*Your assignment*: Output all of the entries beneath, exactly as written.

*Records to use*:
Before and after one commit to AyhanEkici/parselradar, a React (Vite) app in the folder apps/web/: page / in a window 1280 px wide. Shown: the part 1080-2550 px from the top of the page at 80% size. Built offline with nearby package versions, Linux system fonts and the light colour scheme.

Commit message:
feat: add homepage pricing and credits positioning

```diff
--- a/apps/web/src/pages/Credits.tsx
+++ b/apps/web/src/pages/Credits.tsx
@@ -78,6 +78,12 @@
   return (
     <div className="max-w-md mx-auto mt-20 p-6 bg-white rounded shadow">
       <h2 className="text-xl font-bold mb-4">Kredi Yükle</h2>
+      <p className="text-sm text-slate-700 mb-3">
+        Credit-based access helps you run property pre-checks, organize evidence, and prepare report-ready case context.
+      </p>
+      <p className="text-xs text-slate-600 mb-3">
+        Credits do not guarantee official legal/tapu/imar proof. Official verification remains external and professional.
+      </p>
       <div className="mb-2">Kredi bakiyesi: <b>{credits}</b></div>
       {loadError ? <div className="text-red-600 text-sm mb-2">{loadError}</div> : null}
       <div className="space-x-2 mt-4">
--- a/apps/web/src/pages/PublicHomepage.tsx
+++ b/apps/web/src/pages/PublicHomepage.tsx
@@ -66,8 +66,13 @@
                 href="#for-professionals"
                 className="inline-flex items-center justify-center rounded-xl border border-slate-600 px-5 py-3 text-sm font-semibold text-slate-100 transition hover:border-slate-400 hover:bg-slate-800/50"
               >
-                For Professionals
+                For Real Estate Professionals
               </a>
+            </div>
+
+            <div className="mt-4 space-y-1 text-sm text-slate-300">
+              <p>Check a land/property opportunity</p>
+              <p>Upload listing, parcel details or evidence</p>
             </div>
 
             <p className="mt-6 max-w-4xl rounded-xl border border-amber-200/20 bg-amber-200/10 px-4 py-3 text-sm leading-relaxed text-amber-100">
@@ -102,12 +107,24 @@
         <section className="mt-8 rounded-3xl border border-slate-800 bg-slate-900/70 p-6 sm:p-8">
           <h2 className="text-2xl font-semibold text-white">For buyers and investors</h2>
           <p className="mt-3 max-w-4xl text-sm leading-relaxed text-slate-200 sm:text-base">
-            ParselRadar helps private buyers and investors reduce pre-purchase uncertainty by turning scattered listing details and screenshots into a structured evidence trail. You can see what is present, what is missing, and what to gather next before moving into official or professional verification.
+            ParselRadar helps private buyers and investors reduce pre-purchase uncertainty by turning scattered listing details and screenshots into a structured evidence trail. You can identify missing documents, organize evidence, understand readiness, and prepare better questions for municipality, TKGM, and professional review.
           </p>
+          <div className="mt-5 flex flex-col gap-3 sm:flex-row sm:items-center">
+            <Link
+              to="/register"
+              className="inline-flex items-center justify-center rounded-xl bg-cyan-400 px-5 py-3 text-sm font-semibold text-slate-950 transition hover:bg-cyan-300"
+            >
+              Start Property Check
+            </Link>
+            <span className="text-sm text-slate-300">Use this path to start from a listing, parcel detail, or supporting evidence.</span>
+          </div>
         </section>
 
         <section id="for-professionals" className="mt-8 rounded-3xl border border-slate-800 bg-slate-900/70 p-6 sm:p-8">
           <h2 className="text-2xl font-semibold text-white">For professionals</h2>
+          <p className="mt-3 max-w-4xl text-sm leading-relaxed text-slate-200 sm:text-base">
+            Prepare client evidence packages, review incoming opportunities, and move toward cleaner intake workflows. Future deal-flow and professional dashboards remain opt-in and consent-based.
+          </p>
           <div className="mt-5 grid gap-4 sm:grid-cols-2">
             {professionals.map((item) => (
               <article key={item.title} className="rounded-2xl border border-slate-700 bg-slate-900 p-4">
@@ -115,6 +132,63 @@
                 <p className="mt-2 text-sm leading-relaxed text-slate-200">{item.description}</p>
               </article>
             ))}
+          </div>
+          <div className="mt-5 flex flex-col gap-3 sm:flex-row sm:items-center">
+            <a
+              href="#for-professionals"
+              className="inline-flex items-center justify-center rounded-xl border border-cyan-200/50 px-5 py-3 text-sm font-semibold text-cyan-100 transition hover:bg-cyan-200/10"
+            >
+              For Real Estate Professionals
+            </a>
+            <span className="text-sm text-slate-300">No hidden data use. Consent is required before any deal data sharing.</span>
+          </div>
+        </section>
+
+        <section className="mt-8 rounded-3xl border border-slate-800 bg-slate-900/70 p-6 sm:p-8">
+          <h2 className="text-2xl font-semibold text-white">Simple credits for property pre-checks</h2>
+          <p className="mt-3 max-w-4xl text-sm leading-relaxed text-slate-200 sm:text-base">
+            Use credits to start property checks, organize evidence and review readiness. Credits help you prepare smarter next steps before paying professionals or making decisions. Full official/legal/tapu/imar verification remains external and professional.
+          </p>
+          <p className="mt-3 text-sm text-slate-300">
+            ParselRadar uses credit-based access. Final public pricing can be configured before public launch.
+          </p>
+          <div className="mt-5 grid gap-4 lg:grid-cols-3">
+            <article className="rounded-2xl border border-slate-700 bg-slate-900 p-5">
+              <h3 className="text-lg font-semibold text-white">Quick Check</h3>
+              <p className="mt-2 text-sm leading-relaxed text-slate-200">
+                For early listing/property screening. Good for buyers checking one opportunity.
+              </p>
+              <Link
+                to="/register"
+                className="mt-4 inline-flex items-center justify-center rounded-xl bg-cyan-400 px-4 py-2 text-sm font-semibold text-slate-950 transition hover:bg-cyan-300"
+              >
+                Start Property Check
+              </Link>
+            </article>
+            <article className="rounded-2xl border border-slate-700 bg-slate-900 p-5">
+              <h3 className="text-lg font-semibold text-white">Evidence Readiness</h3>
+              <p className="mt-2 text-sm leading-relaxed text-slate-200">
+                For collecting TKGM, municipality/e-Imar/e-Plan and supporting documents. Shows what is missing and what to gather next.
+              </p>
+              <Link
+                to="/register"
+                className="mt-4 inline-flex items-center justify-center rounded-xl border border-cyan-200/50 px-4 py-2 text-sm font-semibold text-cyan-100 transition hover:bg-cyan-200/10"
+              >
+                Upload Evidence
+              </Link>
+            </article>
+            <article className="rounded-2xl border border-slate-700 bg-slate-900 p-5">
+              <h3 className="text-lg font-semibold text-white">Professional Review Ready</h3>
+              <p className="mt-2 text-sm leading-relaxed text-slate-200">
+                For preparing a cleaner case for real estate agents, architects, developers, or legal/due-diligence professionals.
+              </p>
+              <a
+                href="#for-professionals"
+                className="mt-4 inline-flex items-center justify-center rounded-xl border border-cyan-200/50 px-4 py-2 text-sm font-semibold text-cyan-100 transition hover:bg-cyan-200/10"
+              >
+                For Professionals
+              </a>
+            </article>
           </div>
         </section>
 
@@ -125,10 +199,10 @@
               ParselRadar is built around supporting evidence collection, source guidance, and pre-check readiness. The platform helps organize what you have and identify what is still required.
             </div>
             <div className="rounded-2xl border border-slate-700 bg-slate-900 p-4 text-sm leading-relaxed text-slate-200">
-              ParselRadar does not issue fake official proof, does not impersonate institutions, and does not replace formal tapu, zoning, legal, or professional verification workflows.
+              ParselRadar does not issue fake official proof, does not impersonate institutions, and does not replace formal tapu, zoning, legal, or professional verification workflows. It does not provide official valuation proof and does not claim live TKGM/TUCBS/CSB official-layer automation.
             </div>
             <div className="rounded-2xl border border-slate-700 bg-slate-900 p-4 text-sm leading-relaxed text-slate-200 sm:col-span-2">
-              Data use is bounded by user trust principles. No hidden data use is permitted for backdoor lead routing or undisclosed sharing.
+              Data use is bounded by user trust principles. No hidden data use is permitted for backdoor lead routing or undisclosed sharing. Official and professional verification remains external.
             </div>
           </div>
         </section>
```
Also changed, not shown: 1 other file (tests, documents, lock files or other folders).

*Response for this exercise*:
Before and after one commit to AyhanEkici/parselradar, a React (Vite) app in the folder apps/web/: page / in a window 1280 px wide. Shown: the part 1080-2550 px from the top of the page at 80% size. Built offline with nearby package versions, Linux system fonts and the light colour scheme.

Commit message:
feat: add homepage pricing and credits positioning

```diff
--- a/apps/web/src/pages/Credits.tsx
+++ b/apps/web/src/pages/Credits.tsx
@@ -78,6 +78,12 @@
   return (
     <div className="max-w-md mx-auto mt-20 p-6 bg-white rounded shadow">
       <h2 className="text-xl font-bold mb-4">Kredi Yükle</h2>
+      <p className="text-sm text-slate-700 mb-3">
+        Credit-based access helps you run property pre-checks, organize evidence, and prepare report-ready case context.
+      </p>
+      <p className="text-xs text-slate-600 mb-3">
+        Credits do not guarantee official legal/tapu/imar proof. Official verification remains external and professional.
+      </p>
       <div className="mb-2">Kredi bakiyesi: <b>{credits}</b></div>
       {loadError ? <div className="text-red-600 text-sm mb-2">{loadError}</div> : null}
       <div className="space-x-2 mt-4">
--- a/apps/web/src/pages/PublicHomepage.tsx
+++ b/apps/web/src/pages/PublicHomepage.tsx
@@ -66,8 +66,13 @@
                 href="#for-professionals"
                 className="inline-flex items-center justify-center rounded-xl border border-slate-600 px-5 py-3 text-sm font-semibold text-slate-100 transition hover:border-slate-400 hover:bg-slate-800/50"
               >
-                For Professionals
+                For Real Estate Professionals
               </a>
+            </div>
+
+            <div className="mt-4 space-y-1 text-sm text-slate-300">
+              <p>Check a land/property opportunity</p>
+              <p>Upload listing, parcel details or evidence</p>
             </div>
 
             <p className="mt-6 max-w-4xl rounded-xl border border-amber-200/20 bg-amber-200/10 px-4 py-3 text-sm leading-relaxed text-amber-100">
@@ -102,12 +107,24 @@
         <section className="mt-8 rounded-3xl border border-slate-800 bg-slate-900/70 p-6 sm:p-8">
           <h2 className="text-2xl font-semibold text-white">For buyers and investors</h2>
           <p className="mt-3 max-w-4xl text-sm leading-relaxed text-slate-200 sm:text-base">
-            ParselRadar helps private buyers and investors reduce pre-purchase uncertainty by turning scattered listing details and screenshots into a structured evidence trail. You can see what is present, what is missing, and what to gather next before moving into official or professional verification.
+            ParselRadar helps private buyers and investors reduce pre-purchase uncertainty by turning scattered listing details and screenshots into a structured evidence trail. You can identify missing documents, organize evidence, understand readiness, and prepare better questions for municipality, TKGM, and professional review.
           </p>
+          <div className="mt-5 flex flex-col gap-3 sm:flex-row sm:items-center">
+            <Link
+              to="/register"
+              className="inline-flex items-center justify-center rounded-xl bg-cyan-400 px-5 py-3 text-sm font-semibold text-slate-950 transition hover:bg-cyan-300"
+            >
+              Start Property Check
+            </Link>
+            <span className="text-sm text-slate-300">Use this path to start from a listing, parcel detail, or supporting evidence.</span>
+          </div>
         </section>
 
         <section id="for-professionals" className="mt-8 rounded-3xl border border-slate-800 bg-slate-900/70 p-6 sm:p-8">
           <h2 className="text-2xl font-semibold text-white">For professionals</h2>
+          <p className="mt-3 max-w-4xl text-sm leading-relaxed text-slate-200 sm:text-base">
+            Prepare client evidence packages, review incoming opportunities, and move toward cleaner intake workflows. Future deal-flow and professional dashboards remain opt-in and consent-based.
+          </p>
           <div className="mt-5 grid gap-4 sm:grid-cols-2">
             {professionals.map((item) => (
               <article key={item.title} className="rounded-2xl border border-slate-700 bg-slate-900 p-4">
@@ -115,6 +132,63 @@
                 <p className="mt-2 text-sm leading-relaxed text-slate-200">{item.description}</p>
               </article>
             ))}
+          </div>
+          <div className="mt-5 flex flex-col gap-3 sm:flex-row sm:items-center">
+            <a
+              href="#for-professionals"
+              className="inline-flex items-center justify-center rounded-xl border border-cyan-200/50 px-5 py-3 text-sm font-semibold text-cyan-100 transition hover:bg-cyan-200/10"
+            >
+              For Real Estate Professionals
+            </a>
+            <span className="text-sm text-slate-300">No hidden data use. Consent is required before any deal data sharing.</span>
+          </div>
+        </section>
+
+        <section className="mt-8 rounded-3xl border border-slate-800 bg-slate-900/70 p-6 sm:p-8">
+          <h2 className="text-2xl font-semibold text-white">Simple credits for property pre-checks</h2>
+          <p className="mt-3 max-w-4xl text-sm leading-relaxed text-slate-200 sm:text-base">
+            Use credits to start property checks, organize evidence and review readiness. Credits help you prepare smarter next steps before paying professionals or making decisions. Full official/legal/tapu/imar verification remains external and professional.
+          </p>
+          <p className="mt-3 text-sm text-slate-300">
+            ParselRadar uses credit-based access. Final public pricing can be configured before public launch.
+          </p>
+          <div className="mt-5 grid gap-4 lg:grid-cols-3">
+            <article className="rounded-2xl border border-slate-700 bg-slate-900 p-5">
+              <h3 className="text-lg font-semibold text-white">Quick Check</h3>
+              <p className="mt-2 text-sm leading-relaxed text-slate-200">
+                For early listing/property screening. Good for buyers checking one opportunity.
+              </p>
+              <Link
+                to="/register"
+                className="mt-4 inline-flex items-center justify-center rounded-xl bg-cyan-400 px-4 py-2 text-sm font-semibold text-slate-950 transition hover:bg-cyan-300"
+              >
+                Start Property Check
+              </Link>
+            </article>
+            <article className="rounded-2xl border border-slate-700 bg-slate-900 p-5">
+              <h3 className="text-lg font-semibold text-white">Evidence Readiness</h3>
+              <p className="mt-2 text-sm leading-relaxed text-slate-200">
+                For collecting TKGM, municipality/e-Imar/e-Plan and supporting documents. Shows what is missing and what to gather next.
+              </p>
+              <Link
+                to="/register"
+                className="mt-4 inline-flex items-center justify-center rounded-xl border border-cyan-200/50 px-4 py-2 text-sm font-semibold text-cyan-100 transition hover:bg-cyan-200/10"
+              >
+                Upload Evidence
+              </Link>
+            </article>
+            <article className="rounded-2xl border border-slate-700 bg-slate-900 p-5">
+              <h3 className="text-lg font-semibold text-white">Professional Review Ready</h3>
+              <p className="mt-2 text-sm leading-relaxed text-slate-200">
+                For preparing a cleaner case for real estate agents, architects, developers, or legal/due-diligence professionals.
+              </p>
+              <a
+                href="#for-professionals"
+                className="mt-4 inline-flex items-center justify-center rounded-xl border border-cyan-200/50 px-4 py-2 text-sm font-semibold text-cyan-100 transition hover:bg-cyan-200/10"
+              >
+                For Professionals
+              </a>
+            </article>
           </div>
         </section>
 
@@ -125,10 +199,10 @@
               ParselRadar is built around supporting evidence collection, source guidance, and pre-check readiness. The platform helps organize what you have and identify what is still required.
             </div>
             <div className="rounded-2xl border border-slate-700 bg-slate-900 p-4 text-sm leading-relaxed text-slate-200">
-              ParselRadar does not issue fake official proof, does not impersonate institutions, and does not replace formal tapu, zoning, legal, or professional verification workflows.
+              ParselRadar does not issue fake official proof, does not impersonate institutions, and does not replace formal tapu, zoning, legal, or professional verification workflows. It does not provide official valuation proof and does not claim live TKGM/TUCBS/CSB official-layer automation.
             </div>
             <div className="rounded-2xl border border-slate-700 bg-slate-900 p-4 text-sm leading-relaxed text-slate-200 sm:col-span-2">
-              Data use is bounded by user trust principles. No hidden data use is permitted for backdoor lead routing or undisclosed sharing.
+              Data use is bounded by user trust principles. No hidden data use is permitted for backdoor lead routing or undisclosed sharing. Official and professional verification remains external.
             </div>
           </div>
         </section>
```
Also changed, not shown: 1 other file (tests, documents, lock files or other folders).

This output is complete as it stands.